__Brief__. Go through the records below line by line. Count the lines with "export" and give the count alone.

(Stored records)
↓
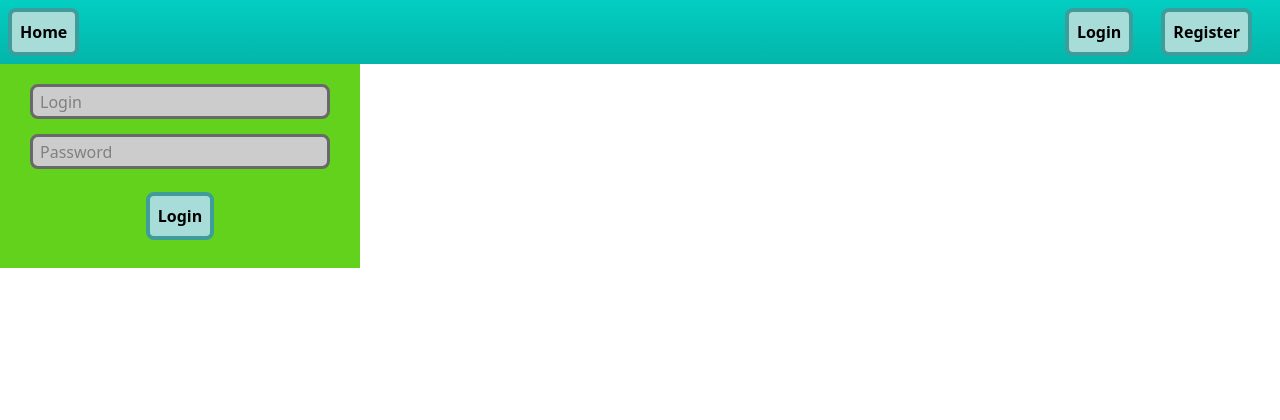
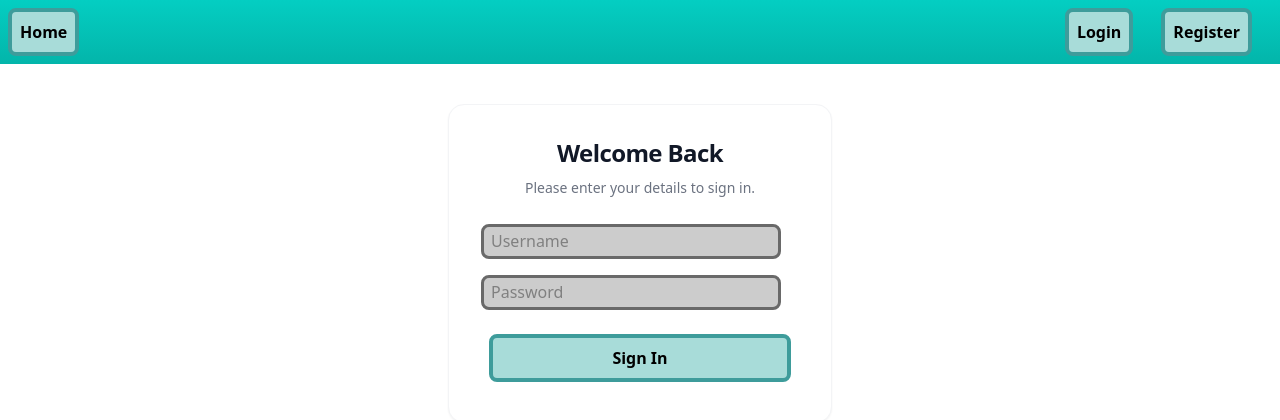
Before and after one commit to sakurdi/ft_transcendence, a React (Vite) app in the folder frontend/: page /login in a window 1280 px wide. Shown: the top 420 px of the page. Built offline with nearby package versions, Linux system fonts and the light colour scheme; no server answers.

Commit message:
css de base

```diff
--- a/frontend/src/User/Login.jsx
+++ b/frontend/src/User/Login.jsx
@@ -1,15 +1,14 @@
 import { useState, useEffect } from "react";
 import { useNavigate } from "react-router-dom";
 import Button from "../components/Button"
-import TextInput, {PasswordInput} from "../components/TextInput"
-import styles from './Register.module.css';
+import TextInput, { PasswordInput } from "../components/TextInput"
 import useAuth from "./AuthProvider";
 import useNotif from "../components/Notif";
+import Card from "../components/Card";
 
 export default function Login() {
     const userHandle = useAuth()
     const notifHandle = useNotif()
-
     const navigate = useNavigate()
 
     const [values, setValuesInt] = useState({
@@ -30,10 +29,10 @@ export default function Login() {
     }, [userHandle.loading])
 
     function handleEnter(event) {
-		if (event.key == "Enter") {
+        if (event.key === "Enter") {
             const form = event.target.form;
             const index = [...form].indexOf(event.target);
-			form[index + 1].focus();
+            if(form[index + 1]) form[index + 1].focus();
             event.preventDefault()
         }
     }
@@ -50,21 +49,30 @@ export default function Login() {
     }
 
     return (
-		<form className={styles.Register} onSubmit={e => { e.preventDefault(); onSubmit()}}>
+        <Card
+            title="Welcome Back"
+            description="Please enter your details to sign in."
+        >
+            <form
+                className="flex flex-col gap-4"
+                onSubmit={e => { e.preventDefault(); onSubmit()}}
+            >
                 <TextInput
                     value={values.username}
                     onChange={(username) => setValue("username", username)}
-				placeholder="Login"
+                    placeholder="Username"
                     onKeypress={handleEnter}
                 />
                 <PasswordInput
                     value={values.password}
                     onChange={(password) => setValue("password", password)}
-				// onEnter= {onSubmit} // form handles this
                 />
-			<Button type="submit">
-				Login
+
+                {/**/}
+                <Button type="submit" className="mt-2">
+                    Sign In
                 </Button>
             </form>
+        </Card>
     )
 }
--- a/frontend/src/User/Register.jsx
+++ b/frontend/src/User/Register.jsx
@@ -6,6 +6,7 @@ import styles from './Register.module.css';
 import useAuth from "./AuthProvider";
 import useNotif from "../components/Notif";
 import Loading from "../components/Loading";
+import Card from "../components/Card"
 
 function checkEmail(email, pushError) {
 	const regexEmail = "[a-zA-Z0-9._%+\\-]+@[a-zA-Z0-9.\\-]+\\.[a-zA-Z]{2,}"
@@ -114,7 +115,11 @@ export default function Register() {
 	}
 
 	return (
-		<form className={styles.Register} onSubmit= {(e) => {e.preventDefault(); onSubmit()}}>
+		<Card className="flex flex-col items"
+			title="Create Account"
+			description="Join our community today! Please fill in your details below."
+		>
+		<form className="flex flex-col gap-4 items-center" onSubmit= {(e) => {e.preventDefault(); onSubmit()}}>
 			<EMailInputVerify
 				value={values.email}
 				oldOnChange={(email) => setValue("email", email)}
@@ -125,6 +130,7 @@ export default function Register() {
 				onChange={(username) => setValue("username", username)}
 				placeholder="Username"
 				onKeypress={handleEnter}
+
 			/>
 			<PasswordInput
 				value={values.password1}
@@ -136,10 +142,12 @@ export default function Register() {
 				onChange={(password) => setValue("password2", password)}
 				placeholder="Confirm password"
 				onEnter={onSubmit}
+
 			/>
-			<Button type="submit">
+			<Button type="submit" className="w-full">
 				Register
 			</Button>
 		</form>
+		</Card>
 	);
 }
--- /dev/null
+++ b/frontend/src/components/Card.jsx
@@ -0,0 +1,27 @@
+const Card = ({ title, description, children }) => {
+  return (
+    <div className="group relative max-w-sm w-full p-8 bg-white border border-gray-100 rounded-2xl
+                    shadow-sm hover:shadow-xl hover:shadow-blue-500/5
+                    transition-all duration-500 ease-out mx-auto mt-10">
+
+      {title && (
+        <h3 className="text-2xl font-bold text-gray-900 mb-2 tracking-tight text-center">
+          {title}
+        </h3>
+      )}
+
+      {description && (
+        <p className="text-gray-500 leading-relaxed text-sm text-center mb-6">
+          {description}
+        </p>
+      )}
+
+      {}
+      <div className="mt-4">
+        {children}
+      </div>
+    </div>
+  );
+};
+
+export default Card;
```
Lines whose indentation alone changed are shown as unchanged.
↑
↓
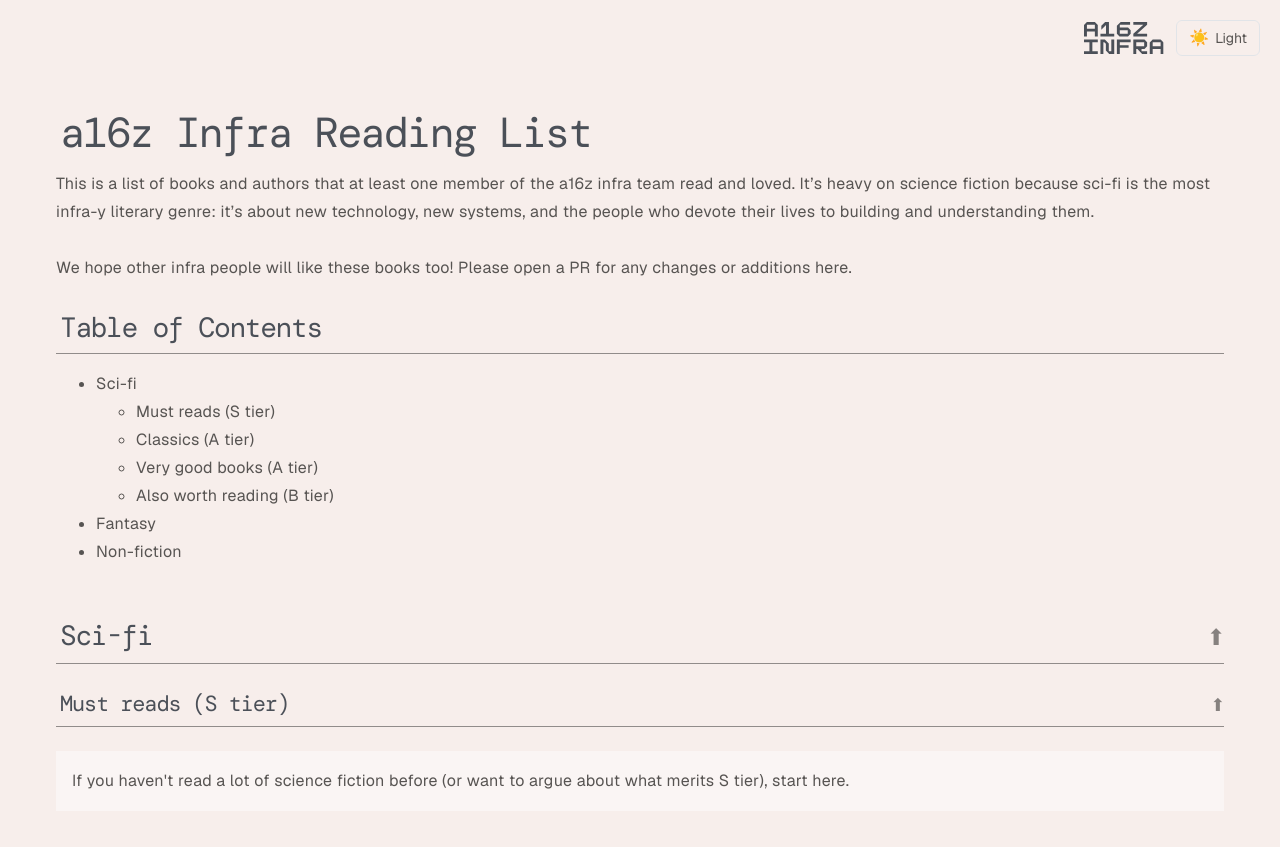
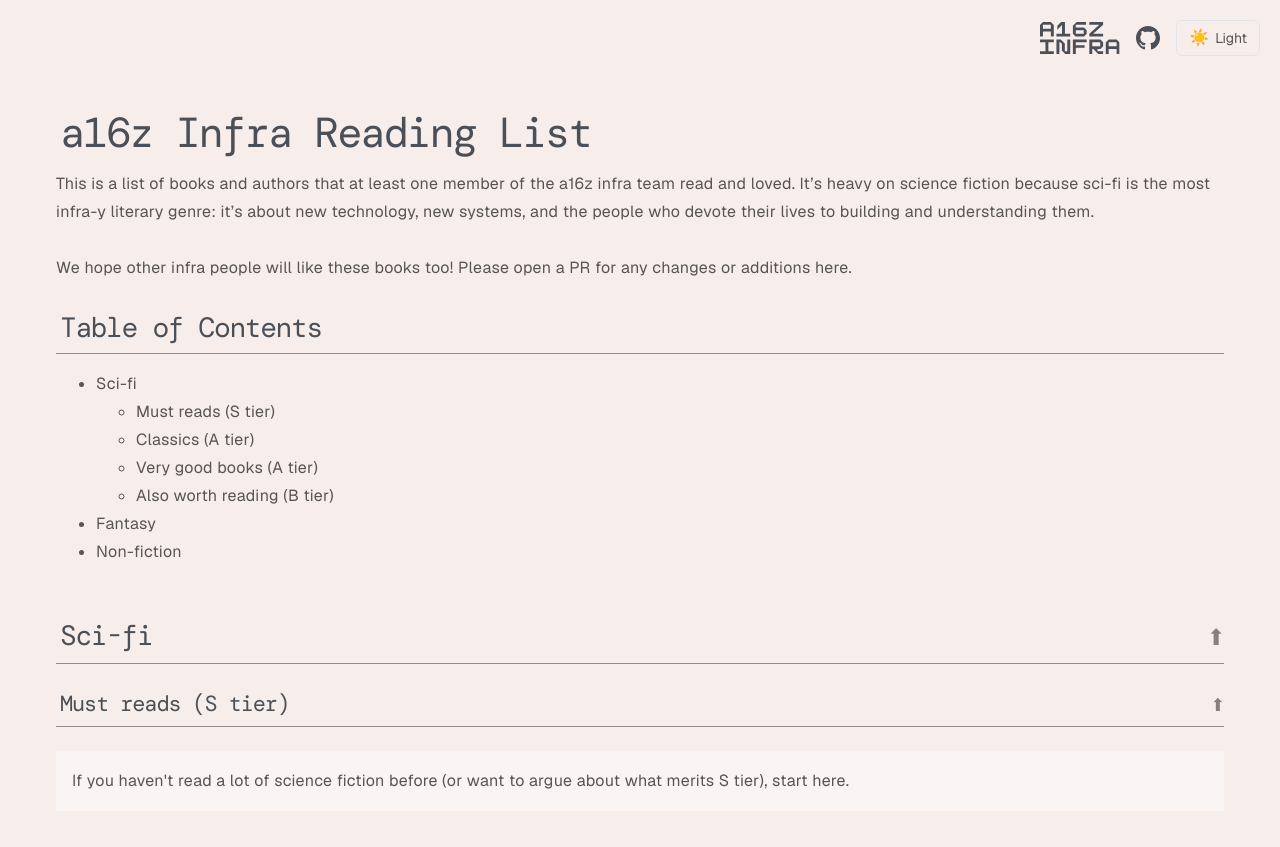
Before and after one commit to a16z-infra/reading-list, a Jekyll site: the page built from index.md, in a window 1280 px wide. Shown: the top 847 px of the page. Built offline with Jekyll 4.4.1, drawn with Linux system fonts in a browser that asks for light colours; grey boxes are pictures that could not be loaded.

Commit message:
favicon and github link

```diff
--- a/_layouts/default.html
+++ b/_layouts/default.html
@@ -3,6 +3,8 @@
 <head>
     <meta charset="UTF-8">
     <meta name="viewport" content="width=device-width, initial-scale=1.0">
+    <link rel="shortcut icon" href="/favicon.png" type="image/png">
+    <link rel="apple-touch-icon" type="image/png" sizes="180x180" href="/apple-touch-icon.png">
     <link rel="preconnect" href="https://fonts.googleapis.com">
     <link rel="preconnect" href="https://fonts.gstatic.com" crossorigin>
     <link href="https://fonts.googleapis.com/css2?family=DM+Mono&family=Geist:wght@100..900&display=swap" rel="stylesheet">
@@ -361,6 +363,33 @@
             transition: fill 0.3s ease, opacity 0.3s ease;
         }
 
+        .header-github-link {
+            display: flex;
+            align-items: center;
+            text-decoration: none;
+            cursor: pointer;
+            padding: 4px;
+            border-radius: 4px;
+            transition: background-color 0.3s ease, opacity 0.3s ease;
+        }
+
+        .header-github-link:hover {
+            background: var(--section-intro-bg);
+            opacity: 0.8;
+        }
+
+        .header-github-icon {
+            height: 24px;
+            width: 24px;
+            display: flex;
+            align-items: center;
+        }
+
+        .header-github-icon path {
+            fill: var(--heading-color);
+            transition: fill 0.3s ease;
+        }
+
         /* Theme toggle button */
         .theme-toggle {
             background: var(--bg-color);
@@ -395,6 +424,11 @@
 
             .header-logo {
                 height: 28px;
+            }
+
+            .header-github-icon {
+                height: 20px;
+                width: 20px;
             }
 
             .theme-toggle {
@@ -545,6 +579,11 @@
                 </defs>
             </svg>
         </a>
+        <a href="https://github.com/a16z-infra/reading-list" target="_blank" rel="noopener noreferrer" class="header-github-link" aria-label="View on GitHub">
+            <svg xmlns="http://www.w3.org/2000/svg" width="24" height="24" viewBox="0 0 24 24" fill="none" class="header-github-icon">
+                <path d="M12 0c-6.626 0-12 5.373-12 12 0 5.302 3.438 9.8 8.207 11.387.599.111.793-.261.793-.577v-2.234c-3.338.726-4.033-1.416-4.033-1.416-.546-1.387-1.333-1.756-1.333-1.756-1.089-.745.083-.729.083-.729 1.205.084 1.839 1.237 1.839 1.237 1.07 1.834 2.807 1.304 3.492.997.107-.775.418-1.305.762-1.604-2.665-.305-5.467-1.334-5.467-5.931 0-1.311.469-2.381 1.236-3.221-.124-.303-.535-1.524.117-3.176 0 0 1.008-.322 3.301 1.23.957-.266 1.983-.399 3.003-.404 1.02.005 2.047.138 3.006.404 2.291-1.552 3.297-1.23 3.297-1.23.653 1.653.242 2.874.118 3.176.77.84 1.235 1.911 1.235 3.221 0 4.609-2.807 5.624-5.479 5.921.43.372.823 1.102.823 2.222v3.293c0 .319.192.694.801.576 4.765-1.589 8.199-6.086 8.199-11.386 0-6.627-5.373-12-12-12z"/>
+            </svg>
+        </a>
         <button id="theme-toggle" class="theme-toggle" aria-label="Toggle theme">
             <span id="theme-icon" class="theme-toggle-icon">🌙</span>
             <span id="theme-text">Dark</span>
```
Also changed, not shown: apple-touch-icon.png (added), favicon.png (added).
↑
__Task solution__. 7